But the White House didn't do itself any favors when the president undermined his own message that he wanted Congress to pass his whole package immediately. He told Latino reporters Monday that he will sign pieces of his package if they are sent to his desk. That had some Democrats seeing a repeat of earlier cave-ins to the GOP and fearing that Obama will simply acquiesce to a tax-cuts-only package. The White House quickly tried to downplay the comments.
"We're not in a negotiation to break up the package," Obama's top re-election strategist, David Axelrod, said on ABC's "Good Morning America." "It's not an a la carte menu."
House Democrats, who have felt most burned by the president's past strategic missteps, continue to have mixed feelings about Obama and his jobs rollout, calling it a promising move but short of the sweeping housing market proposals for which they were hoping. And while they applaud Obama for taking his plan on the road, House Democrats are coming out with their own economic proposals to apply pressure on the White House to hold its ground during negotiations with Congressional Republicans.
"We think it's a wonderful first step, we'd like to strengthen it and make it bigger," Rep. Raúl Grijalva (D-Ariz.) said Tuesday at a press conference for the Congressional Progressive Caucus, which introduced its own plan.
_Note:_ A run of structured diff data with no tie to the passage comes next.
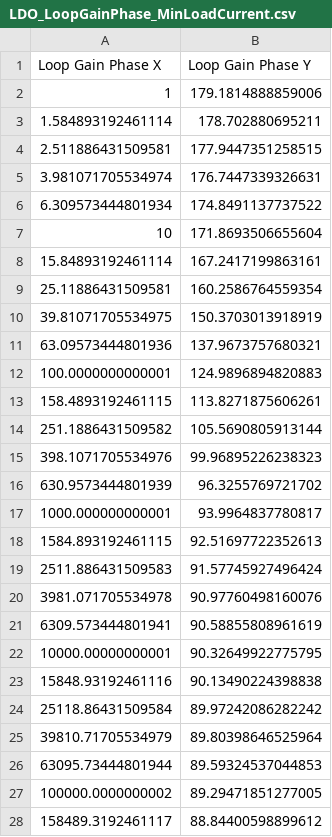
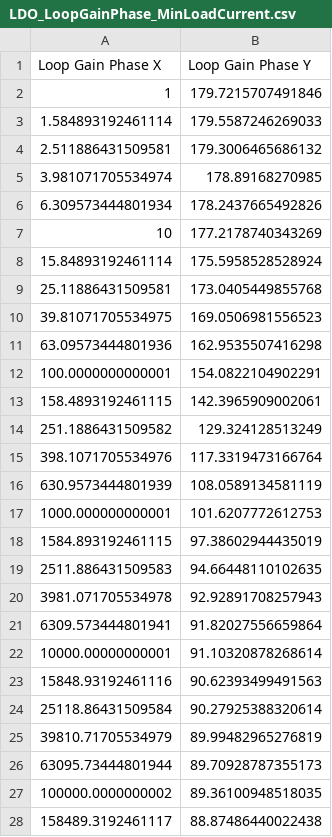
Before and after one commit to rutvikts/ECE483_FinalProject, a CSV file: ExportedData/LDO_LoopGainPhase_MinLoadCurrent.csv, drawn as a sheet; only a part is shown; the diff covers the shown part only.

```diff
--- a/ExportedData/LDO_LoopGainPhase_MinLoadCurrent.csv
+++ b/ExportedData/LDO_LoopGainPhase_MinLoadCurrent.csv
@@ -1,28 +1,28 @@
 Loop Gain Phase X,Loop Gain Phase Y
-1,179.1814888859006
-1.584893192461114,178.702880695211
-2.511886431509581,177.9447351258515
-3.981071705534974,176.7447339326631
-6.309573444801934,174.8491137737522
-10,171.8693506655604
-15.84893192461114,167.2417199863161
-25.11886431509581,160.2586764559354
-39.81071705534975,150.3703013918919
-63.09573444801936,137.9673757680321
-100.0000000000001,124.9896894820883
-158.4893192461115,113.8271875606261
-251.1886431509582,105.5690805913144
-398.1071705534976,99.96895226238323
-630.9573444801939,96.3255769721702
-1000.000000000001,93.9964837780817
-1584.893192461115,92.51697722352613
-2511.886431509583,91.57745927496424
-3981.071705534978,90.97760498160076
-6309.573444801941,90.58855808961619
-10000.00000000001,90.32649922775795
-15848.93192461116,90.13490224398838
-25118.86431509584,89.97242086282242
-39810.71705534979,89.80398646525964
-63095.73444801944,89.59324537044853
-100000.0000000002,89.29471851277005
-158489.3192461117,88.84400598899612
+1,179.7215707491846
+1.584893192461114,179.5587246269033
+2.511886431509581,179.3006465686132
+3.981071705534974,178.89168270985
+6.309573444801934,178.2437665492826
+10,177.2178740343269
+15.84893192461114,175.5958528528924
+25.11886431509581,173.0405449855768
+39.81071705534975,169.0506981556523
+63.09573444801936,162.9535507416298
+100.0000000000001,154.0822104902291
+158.4893192461115,142.3965909002061
+251.1886431509582,129.324128513249
+398.1071705534976,117.3319473166764
+630.9573444801939,108.0589134581119
+1000.000000000001,101.6207772612753
+1584.893192461115,97.38602944435019
+2511.886431509583,94.66448110102635
+3981.071705534978,92.92891708257943
+6309.573444801941,91.82027556659864
+10000.00000000001,91.10320878268614
+15848.93192461116,90.62393499491563
+25118.86431509584,90.27925388320614
+39810.71705534979,89.99482965276819
+63095.73444801944,89.70928787355173
+100000.0000000002,89.36100948518035
+158489.3192461117,88.87486440022438
```
Also changed, not shown: 24 edited cells elsewhere in this file, ExportedData/LDO_LoopGainPhase_MaxLoadCurrent.csv, ExportedData/LDO_LoopGaindB20_MaxLoadCurrent.csv, 18 other files.
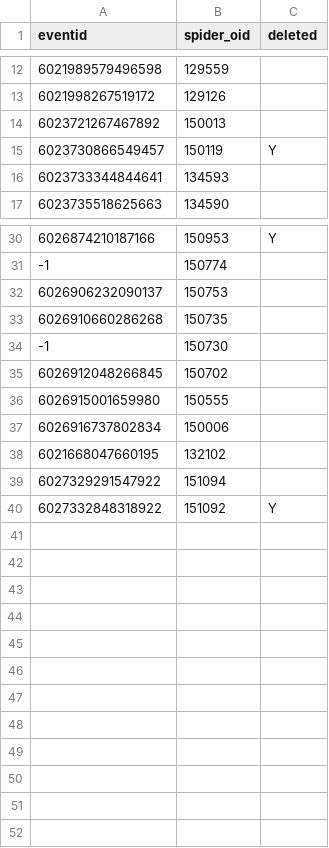
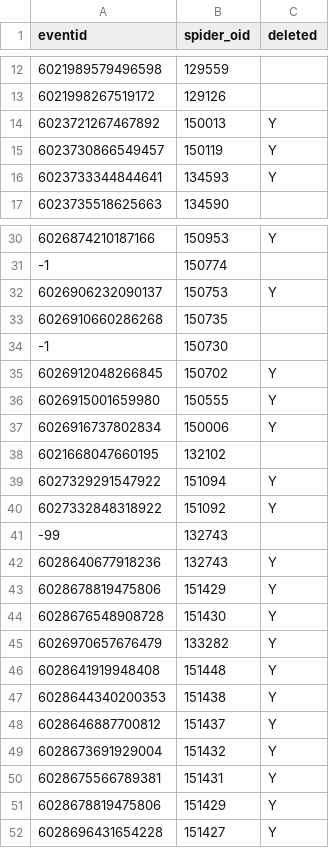
Before and after one commit to jing0523/trafficeventSpider, a CSV file: eventSpider/input_join/input_history.csv, drawn as a sheet; only a part is shown, gaps mark what is left out; the diff covers the shown part only.

Commit message:
spiders : reformatting bj_road_work,chqevent1,chq_roadwork(unfinished)
+solution parse html page returned

```diff
--- a/eventSpider/input_join/input_history.csv
+++ b/eventSpider/input_join/input_history.csv
@@ -13,5 +13,5 @@ eventid,spider_oid,deleted
 6021998267519172,129126,
-6023721267467892,150013,
+6023721267467892,150013,Y
 6023730866549457,150119,Y
-6023733344844641,134593,
+6023733344844641,134593,Y
 6023735518625663,134590,
@@ -31,10 +31,22 @@ eventid,spider_oid,deleted
 -1,150774,
-6026906232090137,150753,
+6026906232090137,150753,Y
 6026910660286268,150735,
 -1,150730,
-6026912048266845,150702,
-6026915001659980,150555,
-6026916737802834,150006,
+6026912048266845,150702,Y
+6026915001659980,150555,Y
+6026916737802834,150006,Y
 6021668047660195,132102,
-6027329291547922,151094,
+6027329291547922,151094,Y
 6027332848318922,151092,Y
+-99,132743,
+6028640677918236,132743,Y
+6028678819475806,151429,Y
+6028676548908728,151430,Y
+6026970657676479,133282,Y
+6028641919948408,151448,Y
+6028644340200353,151438,Y
+6028646887700812,151437,Y
+6028673691929004,151432,Y
+6028675566789381,151431,Y
+6028678819475806,151429,Y
+6028696431654228,151427,Y
```
Also changed, not shown: 1 edited cell elsewhere in this file, 12 other files.
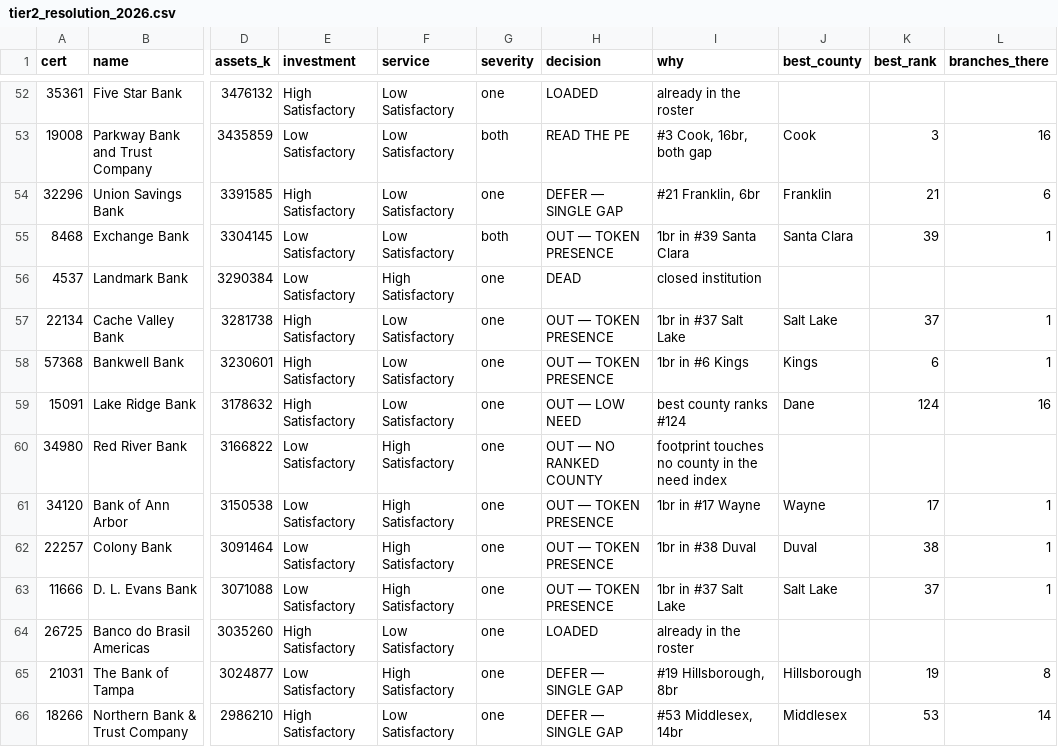
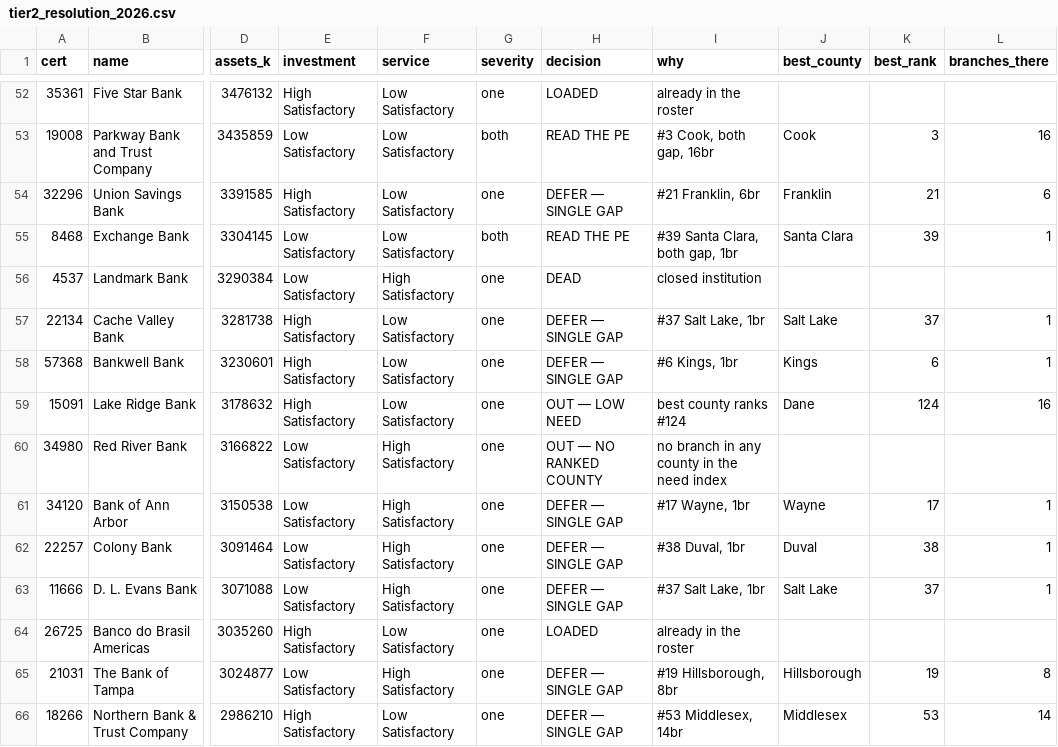
Before and after one commit to matthewgg22/Civica, a CSV file: data-ops/analysis/bank-pe-mining/tier2_resolution_2026.csv, drawn as a sheet; only a part is shown, gaps mark what is left out; the diff covers the shown part only; the diff names each change by its address in the sheet, - before the commit and + after, or states it on an @@ line.

```diff
--- a/data-ops/analysis/bank-pe-mining/tier2_resolution_2026.csv
+++ b/data-ops/analysis/bank-pe-mining/tier2_resolution_2026.csv
-I53 (why): #3 Cook, 16br, both gap
+I53 (why): #3 Cook, both gap, 16br
-H55 (decision): OUT — TOKEN PRESENCE
+H55 (decision): READ THE PE
-I55 (why): 1br in #39 Santa Clara
+I55 (why): #39 Santa Clara, both gap, 1br
-H57:H58 (decision): OUT — TOKEN PRESENCE
+H57:H58 (decision): DEFER — SINGLE GAP
-I57 (why): 1br in #37 Salt Lake
+I57 (why): #37 Salt Lake, 1br
-I58 (why): 1br in #6 Kings
+I58 (why): #6 Kings, 1br
-I60 (why): footprint touches no county in the need index
+I60 (why): no branch in any county in the need index
-H61:H63 (decision): OUT — TOKEN PRESENCE
+H61:H63 (decision): DEFER — SINGLE GAP
-I61 (why): 1br in #17 Wayne
+I61 (why): #17 Wayne, 1br
-I62 (why): 1br in #38 Duval
+I62 (why): #38 Duval, 1br
-I63 (why): 1br in #37 Salt Lake
+I63 (why): #37 Salt Lake, 1br
```
Also changed, not shown: 173 edited cells elsewhere in this file.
Rep. Jim Moran said Obama, knowing he'd have a tough time getting anything through the GOP-controlled House, should have gone with an even bigger plan that catered to the base rather than attempting a bipartisan deal.
"I don't think that he would get anything through the majority in the House, if it was $4 billion instead of $447 billion, because they're just not going to do anything to make him look good," the Virginia Democrat said. "So if that's the case, why not go for what you think is the best plan? And if that's the case, it's not as big and as bold as it needs to be and ought to be."
Moran said the White House has not coordinated enough with House Democrats this year, but a Democratic leadership aide maintained that the administration has been more helpful on the messaging front as of late.
Grijalva said that coordination will be put to the test "when the Republicans offer what they're going to accept."
"I hope we don't see more of what we've seen in the past," Grijalva said, alluding to the debt limit deal that many Democrats are still embittered over. "If we're going to be asked to swallow bitter pills and there's no sweetener in there, then I think it's going to be difficult for us."
While Obama's jobs plan has provided a fresh boost for Democratic messaging, the key unifier for the Caucus is still opposition to the GOP, one House Democratic aide said.
"We will take this jobs plan over the GOP's non-existent job plan any day of the week," the aide said. "House Dems have been beating the drum on jobs for a while and we are very happy the president has joined the fight."
Republicans dismissed the jobs package Tuesday as politicking instead of a serious plan to get something done.
Sen. Dianne Feinstein, D-Calif., chairman of the Senate Intelligence Committee, speaks with reporters in the Capitol after a speech on the Senate floor that accused the CIA of searching computers set up for Congressional staff for their research of interrogation programs.